KAMPALA — A Chinese top official, Mr. Yang Jiechi, who is a member of the Political Bureau of the Communist Party of China (CPC) Central Committee, met with President Yoweri Museveni on a series of issues but a source said the major discussion zeroed on Uganda’s swelling debt.
Mr. Yang, also director of the Office of the Foreign Affairs Commission of the CPC Central Committee represented Chinese President, Mr. Xi.
A source familiar with both discussions held at Ministry of Foreign affairs on Sunday, February 21 and Monday 22 at State House said Mr. Jiechi seriously warned Ugandan authorities on the consequences of the debt.
For example, Mr. Jiechi wanted both countries to negotiate for China’s rights to Uganda’s sovereign assets but President Museveni reportedly pleaded with China to
ease the debt pressure, by restructuring Uganda’s loans over a longer time period.
Mr. Jiechi reportedly said he needed to consult before he agreed to Uganda’s requests of restructuring Uganda’s loans over a longer time period.
President Museveni recently said Uganda’s debt was sustainable and maintained the country was not losing any of its assets to creditors.
He had for a very long time publicly downplayed the seriousness of Uganda’s debt noting that: ” As long as I’m still in charge, I don’t see that happen at all”.
The auditor-general, John Muwanga warned in a report released recently that public debt had seriously increased and that it had become a top threat to many of the country’s assets.
The report — without naming China — warned that conditions placed on major loans were a threat to Uganda’s sovereign assets.
As of the end of June 2020, Uganda’s public debt was UGX. 56.5 trillion ($15.33 billion), the Bank of Uganda (BoU) said in a report.
About two thirds of the debt is held by external creditors including China and World Bank, and the public debt is now 40.8% of GDP.

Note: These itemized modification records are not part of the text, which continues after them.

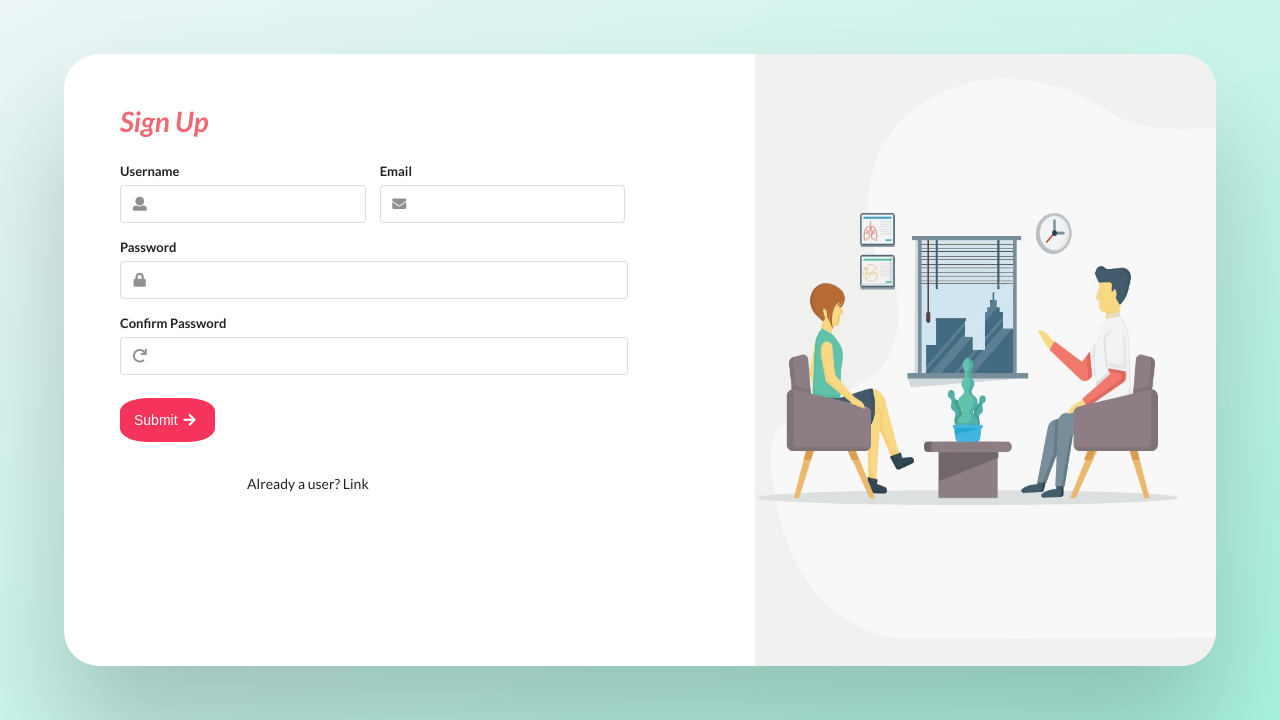
Repository: ajayaj2001/healthcare-digitization
Page: /login
The author's editor kept a copy of each file at every save. The page is drawn from the files as they stood at one save, then again after the next save.
The browser window is 1280 px wide. The pictures show the whole page.
The project was rebuilt for these pictures with package versions that can differ from the ones it lists, and the page was loaded fresh each time. Also part of the build but not shown: src/component/login/Login.scss, src/component/login/loginForm/LoginForm.scss, src/component/login/loginForm/LoginForm.js, src/component/login/Login.js.

Above is the page before, as saved 2021-03-12 22:57:59.

After the next save:
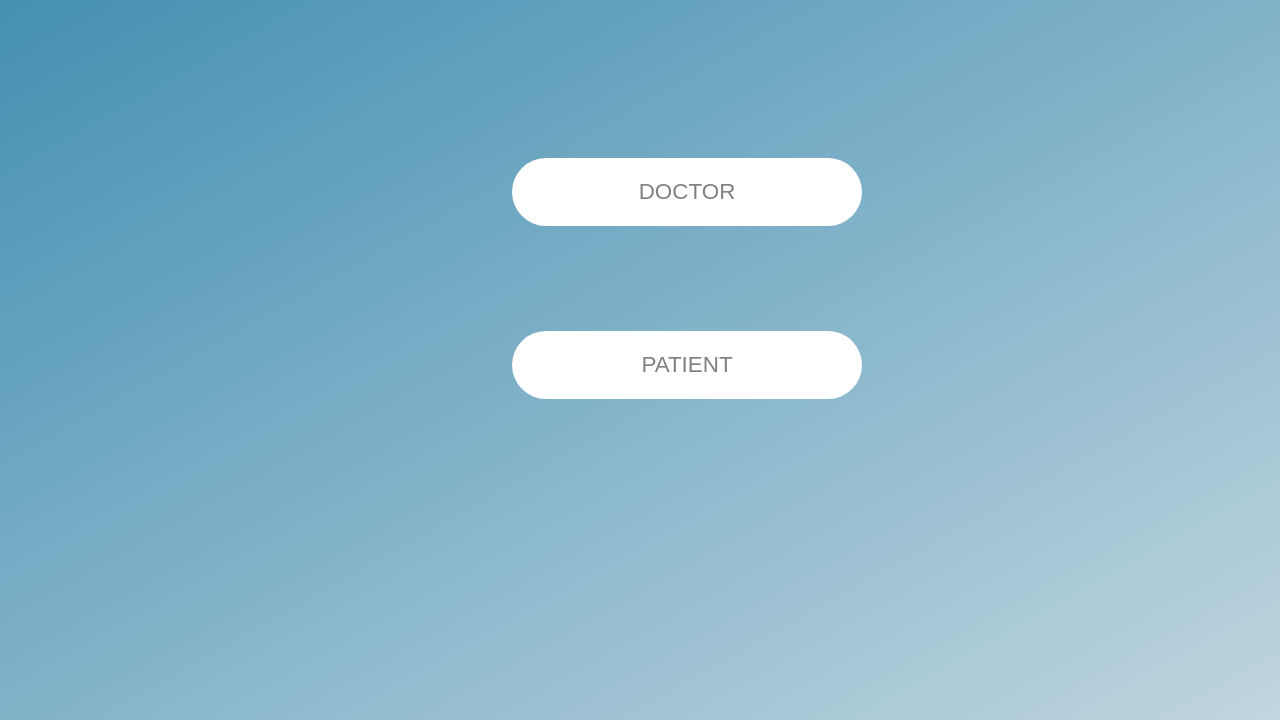
Saved 2 min 30 s later.
--- a/src/component/app/App.js
+++ b/src/component/app/App.js
@@ -7,9 +7,9 @@ import Register from '../register/Register';
 function App() {
   return (
     <div className="App">
-      {/* <UserType /> */}
+      <UserType />
       {/* <Login/> */}
-      <Register/>
+      {/* <Register/> */}
     </div>
   );
 }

The report attributed the 20.5% rise in debt from June 2019 to new borrowing for “countering the economic distress brought about by the COVID-19 pandemic.”
Uganda’s opposition and the IMF have in recent years expressed unease about the ballooning public debt and potential repayment problems.
Auditor General’s report said that in some loans, Uganda had agreed to waive sovereignty over properties if it defaults on the debt — a possibility that officials including Finance Minister Matia Kasaija and President Museveni both rejected.
“China taking over assets?… unless there is really a catastrophe, and which I don’t see at all, that will make this economy going behind. So, … I’m not worried about China taking assets. They can do it elsewhere, I don’t know. But here, I don’t think it will come,” Mr. Kasaija was quoted as saying before the economy was hit hard by Coronavirus.
Today, China is one of Uganda’s biggest country-lenders, with about $3 billion in development projects through state-owned banks.
China’s Exim Bank has funded about 85 percent of two major Ugandan power projects — Karuma and Isimba dams. It also financed and built Kampala’s $476 million Entebbe Express Highway to the airport, which cuts driving time by more than half.
China’s National Offshore Oil Corporation, France’s Total, and Britain’s Tullow Oil co-own Uganda’s western oil fields, set to be tapped by 2021.
Source say China’s foot in Uganda’s oil could be one way it decides to take back what is owed.
“By having a foot in there they will say fine, we are going to pay you for oil. But instead of giving you $60 a barrel, you owe us. We’ll give you $55. The $5 you are paying the old debt. But we are reaching a level where you don’t see this oil being an answer to the current debt problem,” a top economist said.
Uganda’s worries about China seizing national assets are not the first in Africa.
A leaked December report in Kenya showed China was promised parts of Mombasa Port as collateral for financing a $3 billion railway it built from the port to Nairobi.
Both Chinese and Kenyan officials have denied that the port’s ownership is at risk.
Reports in September that China was taking over Zambia’s state power company over unpaid debt rippled across Africa, despite government denials.
But the fear of a Chinese takeover of a sovereign state’s assets over debt is not completely without merit. Struggling to pay back loans to state-owned Chinese firms, Sri Lanka in 2017 handed over a strategic port.